In elliptic geometry, two lines are Clifford parallel or paratactic lines if the perpendicular distance between them is constant from point to point. The concept was first studied by William Kingdon Clifford in elliptic space. Since parallel lines have the property of equidistance, the term "parallel" was appropriated from Euclidean geometry, but in fact the "lines" of elliptic geometry are curves, and they have finite length, unlike the lines of Euclidean geometry. The algebra of quaternions provides a descriptive geometry of elliptic space in which Clifford parallelism is made explicit.
The lines on 1 in elliptic space are described by versors with a fixed axis r:
For an arbitrary point u in elliptic space, two Clifford parallels to this line pass through u.
The right Clifford parallel is
and the left Clifford parallel is
Rotating a line about another, to which is Clifford parallel, creates a Clifford surface.
The Clifford parallels through points on the surface all lie in the surface. A Clifford surface is thus a ruled surface since every point is on two lines, each contained in the surface.
Given two square roots of minus one in the quaternions, written r and s, the Clifford surface through them is given by
Clifford parallels were first described in 1873 by the English mathematician William Kingdon Clifford.

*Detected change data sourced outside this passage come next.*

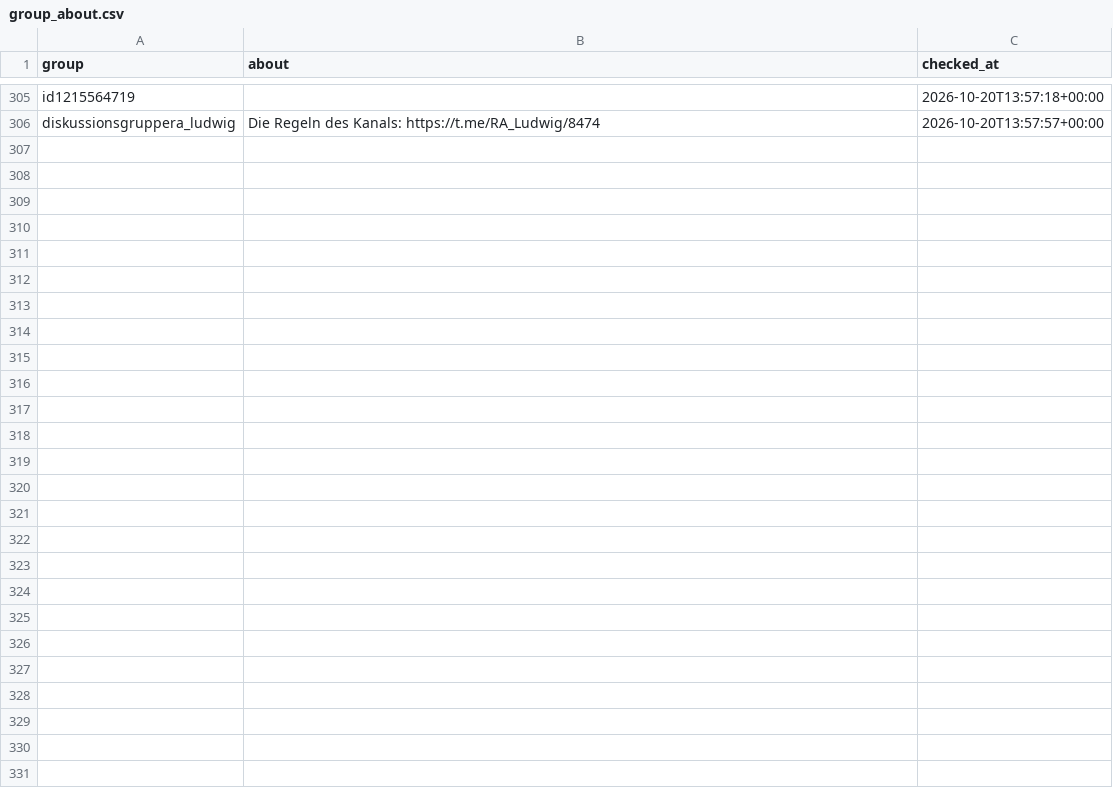
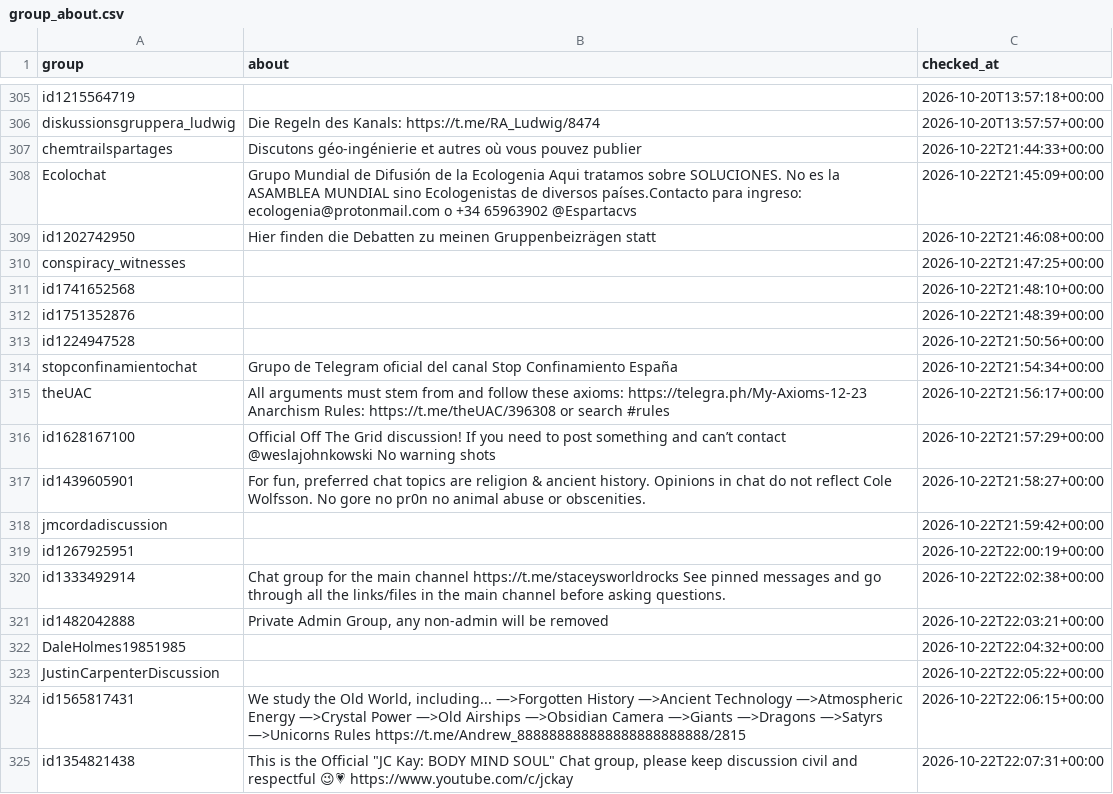
Before and after one commit to riccardo-000/seeing-inside-telegram-groups, a CSV file: data/interim/conspiracy/audit/group_about.csv, drawn as a sheet; only a part is shown, gaps mark what is left out; the diff covers the shown part only.

```diff
--- a/data/interim/conspiracy/audit/group_about.csv
+++ b/data/interim/conspiracy/audit/group_about.csv
@@ -306 +306,20 @@ id1215564719,,2026-10-20T13:57:18+00:00
 diskussionsgruppera_ludwig,Die Regeln des Kanals:  https://t.me/RA_Ludwig/8474,2026-10-20T13:57:57+00:00
+chemtrailspartages,Discutons géo-ingénierie et autres où vous pouvez publier,2026-10-22T21:44:33+00:00
+Ecolochat,Grupo Mundial de Difusión de la Ecologenia  Aqui tratamos sobre SOLUCIONES. No es la ASAMBLEA MUNDIAL sino Ecologenistas de diversos países.Contacto para ingreso: ecologenia@protonmail.com o +34 65963902 @Espartacvs,2026-10-22T21:45:09+00:00
+id1202742950,Hier finden die Debatten zu meinen Gruppenbeizrägen statt,2026-10-22T21:46:08+00:00
+conspiracy_witnesses,,2026-10-22T21:47:25+00:00
+id1741652568,,2026-10-22T21:48:10+00:00
+id1751352876,,2026-10-22T21:48:39+00:00
+id1224947528,,2026-10-22T21:50:56+00:00
+stopconfinamientochat,Grupo de Telegram oficial del canal Stop Confinamiento España,2026-10-22T21:54:34+00:00
+theUAC,All arguments must stem from and follow these axioms: https://telegra.ph/My-Axioms-12-23  Anarchism  Rules: https://t.me/theUAC/396308 or search #rules,2026-10-22T21:56:17+00:00
+id1628167100,Official Off The Grid discussion! If you need to post something and can’t contact @weslajohnkowski   No warning shots,2026-10-22T21:57:29+00:00
+id1439605901,"For fun, preferred chat topics are religion & ancient history. Opinions in chat do not reflect Cole Wolfsson. No gore no pr0n no animal abuse or obscenities.",2026-10-22T21:58:27+00:00
+jmcordadiscussion,,2026-10-22T21:59:42+00:00
+id1267925951,,2026-10-22T22:00:19+00:00
+id1333492914,Chat group for the main channel https://t.me/staceysworldrocks  See pinned messages and go through all the links/files in the main channel before asking questions.,2026-10-22T22:02:38+00:00
+id1482042888,"Private Admin Group, any non-admin will be removed",2026-10-22T22:03:21+00:00
+DaleHolmes19851985,,2026-10-22T22:04:32+00:00
+JustinCarpenterDiscussion,,2026-10-22T22:05:22+00:00
+id1565817431,"We study the Old World, including... —>Forgotten History —>Ancient Technology —>Atmospheric Energy —>Crystal Power —>Old Airships —>Obsidian Camera —>Giants —>Dragons —>Satyrs —>Unicorns  Rules https://t.me/Andrew_888888888888888888888888/2815",2026-10-22T22:06:15+00:00
+id1354821438,"This is the Official ""JC Kay: BODY MIND SOUL"" Chat group, please keep discussion civil and respectful 😉💗 https://www.youtube.com/c/jckay",2026-10-22T22:07:31+00:00
```
Also changed, not shown: 10 added rows elsewhere in this file, data/interim/accounts/resolve_ledger_conspiracy.csv, data/interim/conspiracy/audit/channel_links.csv, 5 other files.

- William Kingdon Clifford (1882) Mathematical Papers, 189–93, Macmillan & Co..
- Guido Fubini (1900) D.H. Delphenich translator Clifford Parallelism in Elliptic Spaces, Laurea thesis, Pisa.
- Laptev, B.L. & B.A. Rozenfel'd (1996) Mathematics of the 19th Century: Geometry, page 74, Birkhäuser Verlag ISBN 3-7643-5048-2 .
- Georges Lemaître (1948) "Quaternions et espace elliptique", Acta Pontifical Academy of Sciences 12:57–78.
- J.A. Tyrrell & J.G. Semple (1971) Generalized Clifford Parallelism, Cambridge University Press ISBN 0-521-08042-8 .
- Duncan Sommerville (1914) The Elements of Non-Euclidean Geometry, page 108 Paratactic lines, George Bell & Sons